35. What are the sponsors, sites, and average daily attendance reporting requirements for the July 90-day report for the FNS-418?

The number of sponsors and sites operating congregate and non-congregate meal service should be reported together on the applicable section of the FNS-418. State agencies should report in the “Remarks” section for the July 90-day report, the number of sponsors and sites offering non-congregate meals.  

For summer 2023, State agencies should report average daily attendance only for meals served through congregate service in the applicable field on the FNS-418. 

Management and Administration Plans (MAPs)  

36. When should the State agency submit the MAP? 

For 2023, State agencies must submit a complete MAP by April 1. If the State determines that additional amendments are required beyond May 31, 2023, the State should contact their RO and determine an appropriate course of action.  MAPs may be revised through September 1, 2023, as outlined in 7 CFR 225.5(b)(3).  

37. What information regarding non-congregate SFSP meal service is required in the MAP?

 The 2023 MAP should include:  

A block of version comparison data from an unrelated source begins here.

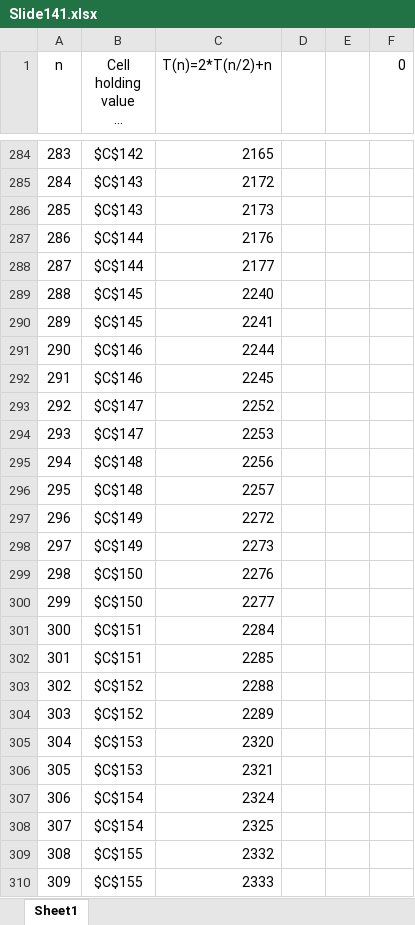
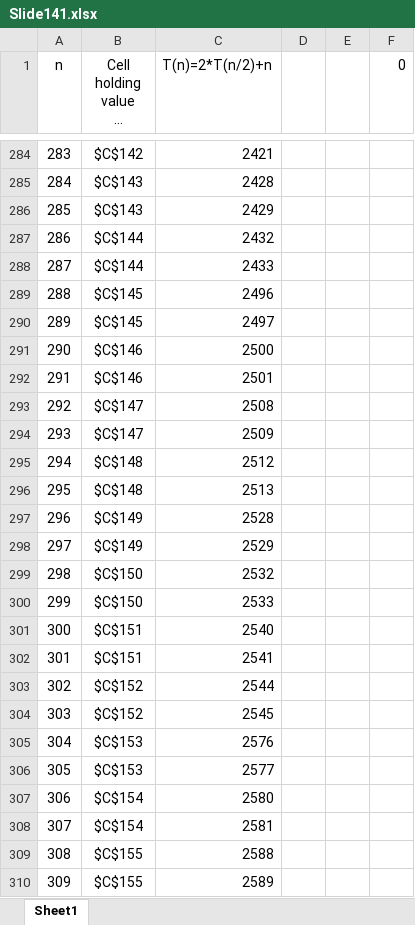
Before and after one commit to vihardesu/CSE-247, an Excel workbook: lecture/lecture4/Slide141.xlsx, sheet Sheet1, drawn as a sheet; only a part is shown, gaps mark what is left out; long unchanged cells end in …; values as stored, in another font and other column widths than the file's, no borders; charts and pictures not drawn; the diff covers the shown part only; the diff names each change by its address in the sheet, - before the commit and + after, or states it on an @@ line.

```diff
--- a/lecture/lecture4/Slide141.xlsx (sheet Sheet1)
+++ b/lecture/lecture4/Slide141.xlsx (sheet Sheet1)
-C284 (T(n)=2*T(n/2)+n): 2165
+C284 (T(n)=2*T(n/2)+n): 2421
-C285 (T(n)=2*T(n/2)+n): 2172
+C285 (T(n)=2*T(n/2)+n): 2428
-C286 (T(n)=2*T(n/2)+n): 2173
+C286 (T(n)=2*T(n/2)+n): 2429
-C287 (T(n)=2*T(n/2)+n): 2176
+C287 (T(n)=2*T(n/2)+n): 2432
-C288 (T(n)=2*T(n/2)+n): 2177
+C288 (T(n)=2*T(n/2)+n): 2433
-C289 (T(n)=2*T(n/2)+n): 2240
+C289 (T(n)=2*T(n/2)+n): 2496
-C290 (T(n)=2*T(n/2)+n): 2241
+C290 (T(n)=2*T(n/2)+n): 2497
-C291 (T(n)=2*T(n/2)+n): 2244
+C291 (T(n)=2*T(n/2)+n): 2500
-C292 (T(n)=2*T(n/2)+n): 2245
+C292 (T(n)=2*T(n/2)+n): 2501
-C293 (T(n)=2*T(n/2)+n): 2252
+C293 (T(n)=2*T(n/2)+n): 2508
-C294 (T(n)=2*T(n/2)+n): 2253
+C294 (T(n)=2*T(n/2)+n): 2509
-C295 (T(n)=2*T(n/2)+n): 2256
+C295 (T(n)=2*T(n/2)+n): 2512
-C296 (T(n)=2*T(n/2)+n): 2257
+C296 (T(n)=2*T(n/2)+n): 2513
-C297 (T(n)=2*T(n/2)+n): 2272
+C297 (T(n)=2*T(n/2)+n): 2528
-C298 (T(n)=2*T(n/2)+n): 2273
+C298 (T(n)=2*T(n/2)+n): 2529
-C299 (T(n)=2*T(n/2)+n): 2276
+C299 (T(n)=2*T(n/2)+n): 2532
-C300 (T(n)=2*T(n/2)+n): 2277
+C300 (T(n)=2*T(n/2)+n): 2533
-C301 (T(n)=2*T(n/2)+n): 2284
+C301 (T(n)=2*T(n/2)+n): 2540
-C302 (T(n)=2*T(n/2)+n): 2285
+C302 (T(n)=2*T(n/2)+n): 2541
-C303 (T(n)=2*T(n/2)+n): 2288
+C303 (T(n)=2*T(n/2)+n): 2544
-C304 (T(n)=2*T(n/2)+n): 2289
+C304 (T(n)=2*T(n/2)+n): 2545
-C305 (T(n)=2*T(n/2)+n): 2320
+C305 (T(n)=2*T(n/2)+n): 2576
-C306 (T(n)=2*T(n/2)+n): 2321
+C306 (T(n)=2*T(n/2)+n): 2577
-C307 (T(n)=2*T(n/2)+n): 2324
+C307 (T(n)=2*T(n/2)+n): 2580
-C308 (T(n)=2*T(n/2)+n): 2325
+C308 (T(n)=2*T(n/2)+n): 2581
-C309 (T(n)=2*T(n/2)+n): 2332
+C309 (T(n)=2*T(n/2)+n): 2588
-C310 (T(n)=2*T(n/2)+n): 2333
+C310 (T(n)=2*T(n/2)+n): 2589
```
Also changed, not shown: 229 edited cells elsewhere in this sheet, formulas that keep their value, charts or pictures.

  • Participation projections;  
  • Sponsor information; 
  • Plans for targeting and outreach; 
  • How State Administrative Funds (SAF) will be used to support non-congregate meal service for summer 2023; and 
  • Strategies for providing technical assistance and ensuring integrity requirements are met.  

38. How will State agencies estimate the appropriate amount of SAF to support the non-congregate SFSP meal service for summer 2023? 

FNS recognizes that determining an appropriate amount of funding to support the non-congregate meal option will be challenging. To support program growth expected in FY 2023 because of the new non-congregate option, FNS is providing an additional 20% to each State agency above the amount calculated in the SAF formula in Program regulations at 7 CFR 225.5(a). State agencies may use the updated SAF formula amounts as a guideline; however, State agencies should request SAF funding adequate to cover the State-level administrative costs of operating SFSP in FY 2023, in line with the size of the program projected on the MAP. 


39. Are sponsors required to announce the availability of non-congregate meals? 

Yes. Annual announcements are required in one of two ways: Sponsors of congregate and non-congregate sites must announce the availability of free meals in the local media or State agencies may issue a media release for all sponsors operating SFSP in the State, as outlined in Program regulations (7 CFR 225.15(e)). Sponsors should include in the announcement the days of delivery/pick-up when providing non-congregate meal service in rural areas.  

40. Do sponsors need to display the “And Justice for All” (AJFA) posters at pick up sites and for home delivery transportation? 

The AJFA poster must be prominently displayed (such as in a window) on all vehicles making door-to-door drop deliveries at homes, and in all pick up facilities and locations providing non-congregate meal service in rural areas. State agencies and sponsors must ensure that outreach strategies and meal service does not discriminate based on race, color, national origin, age, disability, or sex. 


Read the full guidance: Implementation Guidance: Summer 2023 Non-Congregate Meal Service in Rural Areas (SFSP 01-2023).